**WORK INSTRUCTION**.
For the word "from", state how many lines of the data include it. Respond with the number only.

**RECORD EXTRACTS**.

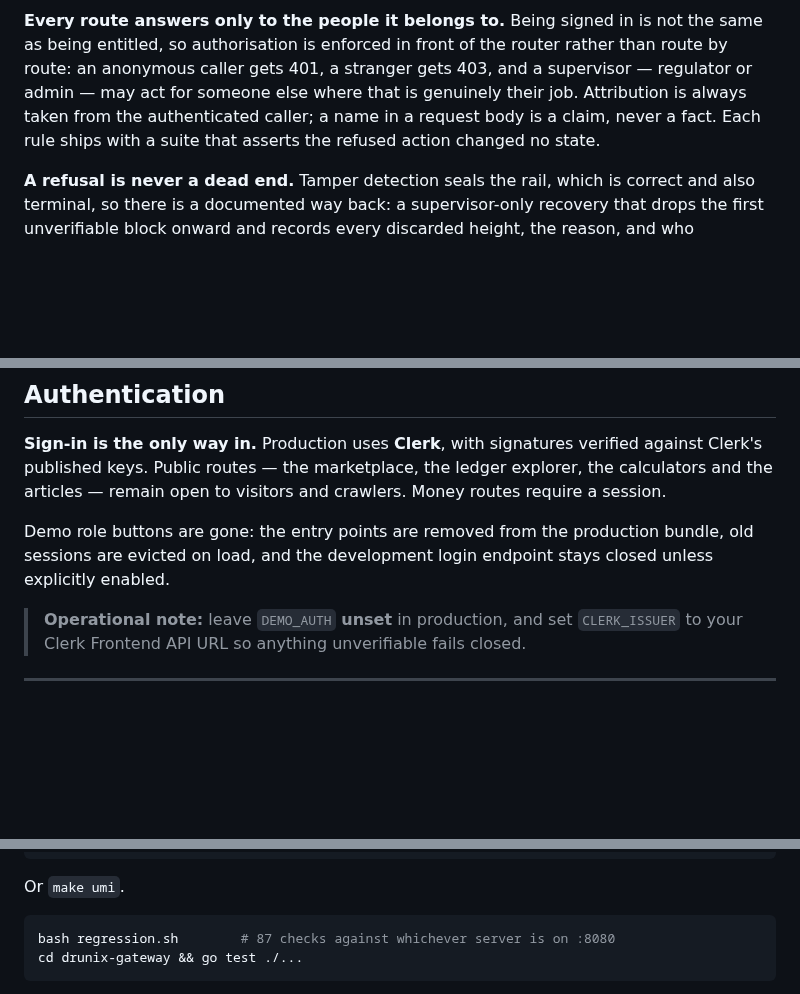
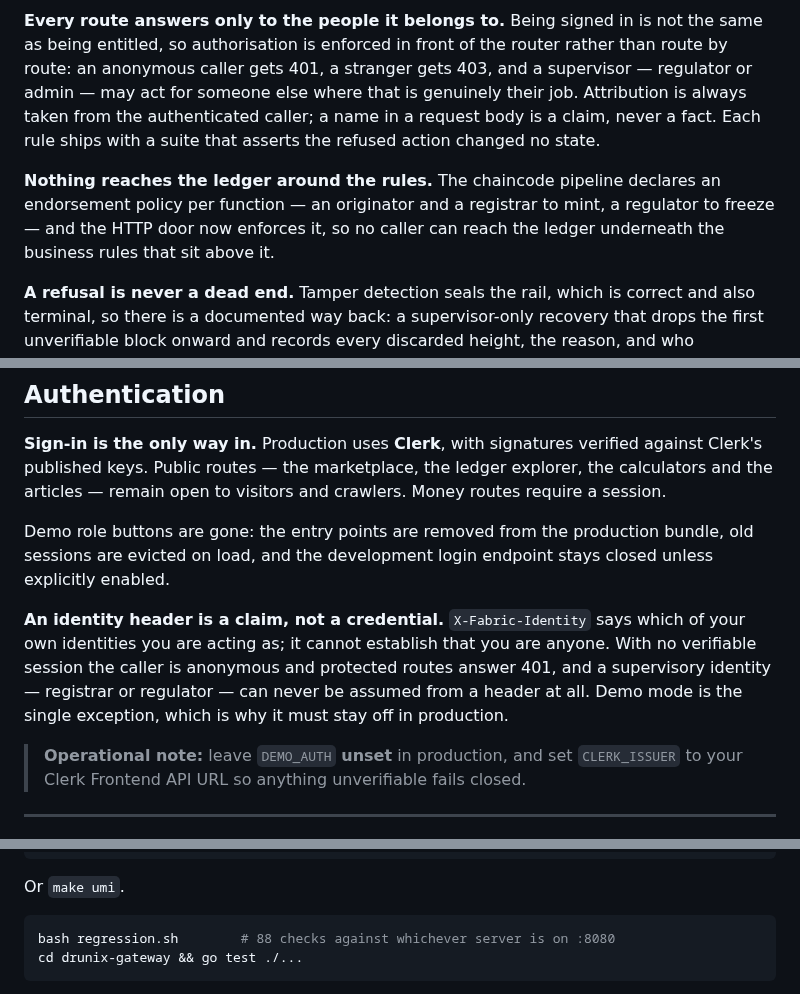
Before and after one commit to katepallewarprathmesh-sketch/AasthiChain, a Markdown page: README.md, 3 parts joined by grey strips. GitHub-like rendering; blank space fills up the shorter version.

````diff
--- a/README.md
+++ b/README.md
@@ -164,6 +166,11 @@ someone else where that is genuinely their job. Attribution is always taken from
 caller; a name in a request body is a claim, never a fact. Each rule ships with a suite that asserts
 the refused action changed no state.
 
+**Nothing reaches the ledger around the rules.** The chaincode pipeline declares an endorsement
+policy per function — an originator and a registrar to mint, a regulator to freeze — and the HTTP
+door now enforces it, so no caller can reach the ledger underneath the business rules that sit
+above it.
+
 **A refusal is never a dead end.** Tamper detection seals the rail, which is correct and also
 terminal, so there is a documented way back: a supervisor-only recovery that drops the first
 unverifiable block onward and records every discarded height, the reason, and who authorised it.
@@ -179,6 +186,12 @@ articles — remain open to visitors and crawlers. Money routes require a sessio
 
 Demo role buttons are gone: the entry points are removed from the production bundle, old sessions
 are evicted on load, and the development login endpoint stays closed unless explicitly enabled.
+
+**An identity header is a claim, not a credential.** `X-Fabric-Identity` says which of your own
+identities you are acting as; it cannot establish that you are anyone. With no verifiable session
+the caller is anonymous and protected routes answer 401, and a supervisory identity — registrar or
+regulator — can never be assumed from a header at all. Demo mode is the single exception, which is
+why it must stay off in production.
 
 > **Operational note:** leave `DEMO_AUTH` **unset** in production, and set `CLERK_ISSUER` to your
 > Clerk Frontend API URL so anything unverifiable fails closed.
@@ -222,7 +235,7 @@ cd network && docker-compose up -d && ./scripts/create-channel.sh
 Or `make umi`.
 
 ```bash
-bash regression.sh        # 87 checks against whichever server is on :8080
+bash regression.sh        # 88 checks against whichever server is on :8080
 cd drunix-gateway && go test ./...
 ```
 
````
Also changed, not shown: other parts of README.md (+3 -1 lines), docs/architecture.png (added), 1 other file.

**SOLUTION**.
3